Non-technical summary: Higher cost of finance exacerbates a climate investment trap in developing economies
6 July 2021
- Title: Higher cost of finance exacerbates a climate investment trap in developing economies
- Publication/funder: This research was made possible by support from two European Union’s Horizon 2020 projects, namely the COP21 RIPPLES (Grant Agreement No 730427) and GREEN-WIN (Grant Agreement No 642018); and the EPSRC as a Standard Research Studentship (Grant number: EP/M507970/1). H.C. acknowledges the support of the Chair Energy and Prosperity, under the aegis of the Risk Foundation.
- Date accepted: 30/06/2021
- Authors: Dr Julia Tomei UCL ISR; Nadia Ameli UCL ISR, Olivier Dessens UCL ISR/EI, Matthew Winning UCL ISR/EI, Jennifer Cronin UCL EI, Hugues Chenet UCL ISR, Paul Drummond UCL ISR, Alvaro Calzadilla UCL ISR, Gabrial Anandarajah UCL EI &Michael Grubb UCL ISR.
Access to finance (credit) is vital for the green energy transition needed to reduce global greenhouse gas emissions, as laid out in the Paris Agreement.
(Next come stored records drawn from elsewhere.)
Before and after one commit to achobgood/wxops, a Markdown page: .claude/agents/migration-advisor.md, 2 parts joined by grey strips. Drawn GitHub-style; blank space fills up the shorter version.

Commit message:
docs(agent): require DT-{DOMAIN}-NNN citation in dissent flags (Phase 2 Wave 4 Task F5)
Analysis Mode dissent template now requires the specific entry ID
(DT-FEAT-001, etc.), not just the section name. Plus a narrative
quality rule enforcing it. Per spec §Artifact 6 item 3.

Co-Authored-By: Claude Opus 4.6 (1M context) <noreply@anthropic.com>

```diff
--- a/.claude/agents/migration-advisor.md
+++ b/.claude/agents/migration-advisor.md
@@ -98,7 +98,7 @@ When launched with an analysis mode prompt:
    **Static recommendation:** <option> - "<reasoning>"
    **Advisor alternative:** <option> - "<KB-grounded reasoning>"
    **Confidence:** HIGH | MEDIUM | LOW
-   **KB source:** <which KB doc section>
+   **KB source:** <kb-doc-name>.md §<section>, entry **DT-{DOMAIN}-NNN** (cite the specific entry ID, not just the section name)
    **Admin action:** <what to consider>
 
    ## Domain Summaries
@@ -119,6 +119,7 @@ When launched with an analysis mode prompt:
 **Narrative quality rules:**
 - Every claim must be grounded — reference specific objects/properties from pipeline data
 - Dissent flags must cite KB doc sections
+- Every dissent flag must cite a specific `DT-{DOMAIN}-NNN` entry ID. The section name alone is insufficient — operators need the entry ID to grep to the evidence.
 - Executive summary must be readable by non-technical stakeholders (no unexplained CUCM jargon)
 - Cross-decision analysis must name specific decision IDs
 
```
But access to low-cost finance is uneven, with the cost of securing capital to help reach net zero differing substantially between regions. This study shows the road to decarbonisation for developing economies is disproportionately impacted by differences in the weighted average cost of capital (WACC). This is a financial ratio used to calculate how much a company or organisation pays to finance its operations, whether through debt, equity or both. The lower the value, the easier the company or government can access funds. In the case of Africa, and a scenario where global warming this century is kept at 2°C, we calculated that current unfavourable WACC values will stunt the region’s green electricity production by 35%. We also make the case for policy interventions to lower WACC values for low-carbon technologies by 2050. This would allow Africa to reach net-zero emissions approximately 10 years earlier than if reductions in the cost of capital are not considered. We also describe the ‘climate investment trap’ that developing economies are faced with when climate-related investments remain chronically insufficient. These regions of the world already pay a high cost of finance for low-carbon investments, delaying the energy system transition and the reduction of emissions. Yet, unchecked climate change would lead to greater impacts in these regions, raising the cost of capital and discouraging investment even further. The trap is so binding in itself that poorer countries will struggle to escape it – especially in the aftermath of COVID-19 and its impact on their economies. Radical changes are needed such as helping to underwrite the perceived greater risks of low carbon investments in such regions. So that capital is more equitably distributed and all regions, not just those in the global north, can afford to work towards net zero at the rate needed to tackle climate change for the benefit of everyone. International organisations such as the IMF, investors and policymakers can all take responsibility for lowering the costs of capital in Africa.